Digitalisation is changing the battlefield
The battlefield is changing rapidly and there is a high demand for new tech in defence, not least in Ukraine. We asked Jonatan Olofsson, specialist in autonomous functions at Saab, how the battlefield has changed lately.
“We can see that civilian products are being used in completely new ways, and the development of the products is taking place at a speed that the military domain is not used to. Civilian products are being used to avoid slow development of military equipment, the need for products that can be in service quickly has been the priority. Ukraine had a vibrant, agile, tech-sector even before the invasion, and it is now expanding and supporting both the economy and operations through the war.”
What sort of products are being used?
“It’s clear that products that exist are preferred to products that don’t. This means that, for example, civilian drones that can be used today at scale are being widely put to new uses. We see many remote-controlled systems, which are not necessarily super intelligent but they contribute with camera feeds, ‘eye in the sky’, anywhere at any time or used to deliver explosives or even carry speakers to guide surrendering enemy soldiers.
"I think there will be a switch to simpler systems in bigger amounts. Swarms can overload the defence systems."
Open-source end-to-end encrypted chat-apps have soared in use and are easily distributed through standard app-stores. Internet use has shifted to mobile devices, indicating reliance on mobile apps for communication and information, including official information and civil defence alerts. Thanks to everyday technology, we can follow a soldier’s everyday life in the ‘battlefield’ of social media, but we need to keep in mind that they each have their own agenda and reasons to share what they are sharing.”
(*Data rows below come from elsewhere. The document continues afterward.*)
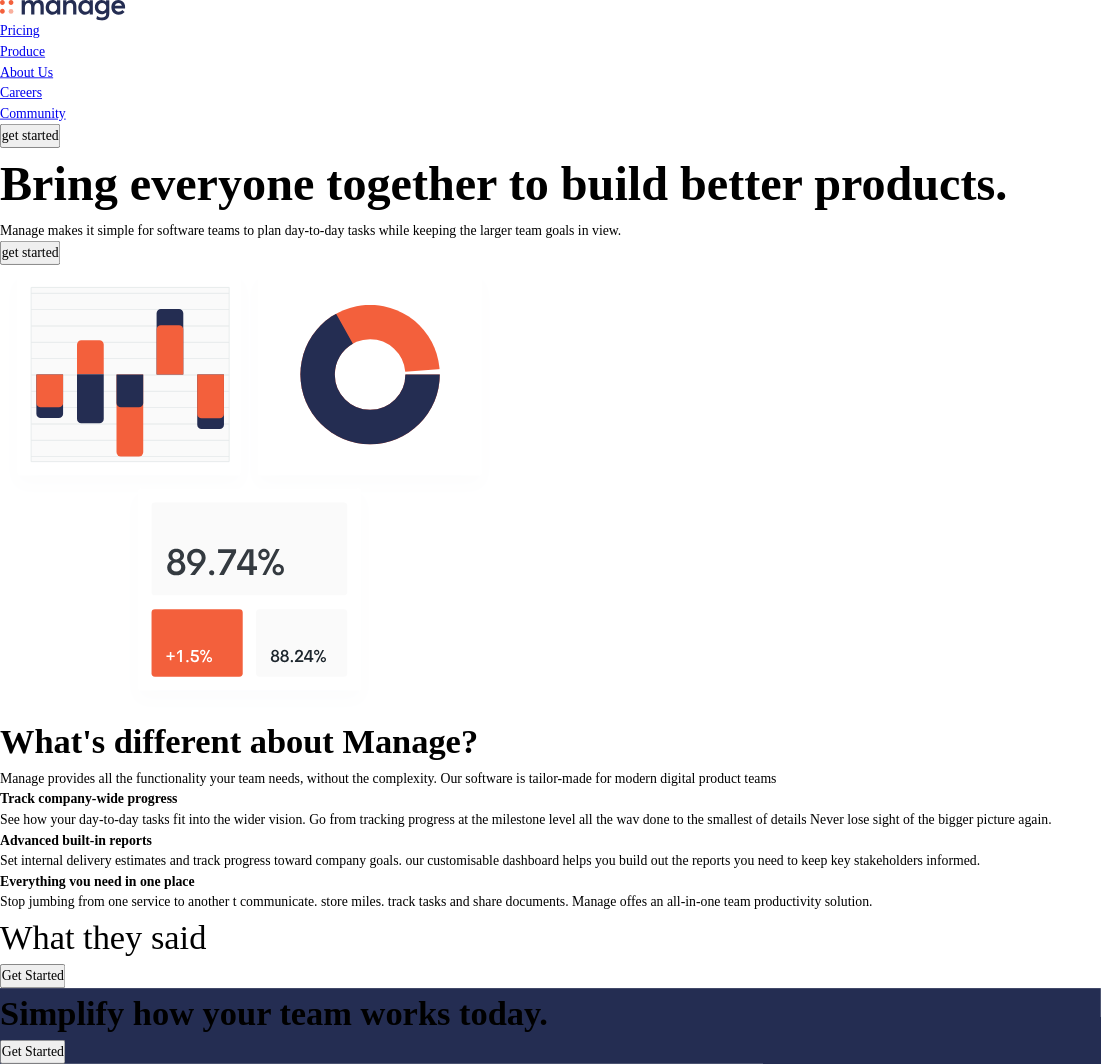
Repository: anthonybrown/website-practice
Page: index.html
The author's editor kept a copy of each file at every save. The page is drawn from the files as they stood at one save, then again after the next save.
The browser window is 1280 px wide. The pictures show the whole page, at 86% of full size.

Above is the page before, as saved 2023-04-18 13:43:12.

After the next save:
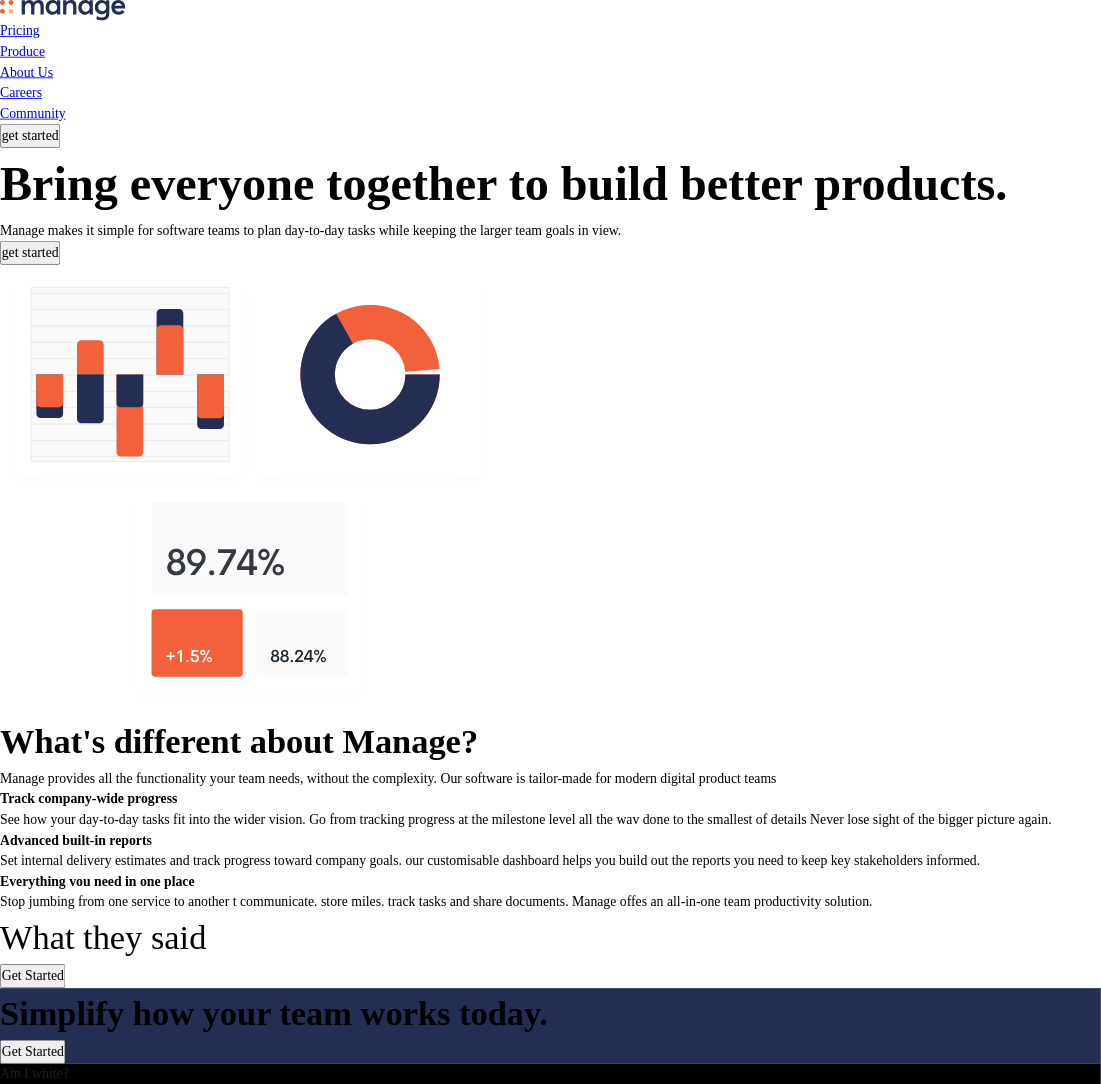
Saved 24 s later.
--- a/index.html
+++ b/index.html
@@ -115,7 +115,7 @@
   </main>
 
   <footer class="bg-neutral-900 text-neutral-100">
-
+    <p>Am I white?</p>
   </footer>
 
   <script type="module" src="/main.js"></script>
What are the consequences of this rapid development?
”Not least, it creates a dynamic environment which is even less predictable than during other wars. The psychological warfare online is affecting people on the home front that are in no way prepared for the propaganda to appear in their Facebook or X feeds. On the front lines, systems appear that weren’t in any war plans or games. Generally, safety and security in development might be secondary to ‘getting stuff done’.”
How is AI being used?
”The internet and cyberspace is a battlefield where AI is being used to some extent, but software in general is used through social media to interfere with the national and individual attitudes to war. The psychological aspect is becoming more and more important. Even with limited resources you can now reach and affect millions of people.”
What do you think the future battlefield will look like?
“I think there will be a switch to simpler systems in bigger amounts. Swarms can overload the defence systems, just imagine 30 small fast boats versus a frigate – it’s impossible for the frigate to destroy them all. This will introduce an asymmetry of cost as well – when one operator will be able to manage many systems, it will be a new paradigm for both attack and defence. As a consequence of their numbers, the systems need to become ‘smarter’ to act autonomously while aligning to the intent of the responsible human.”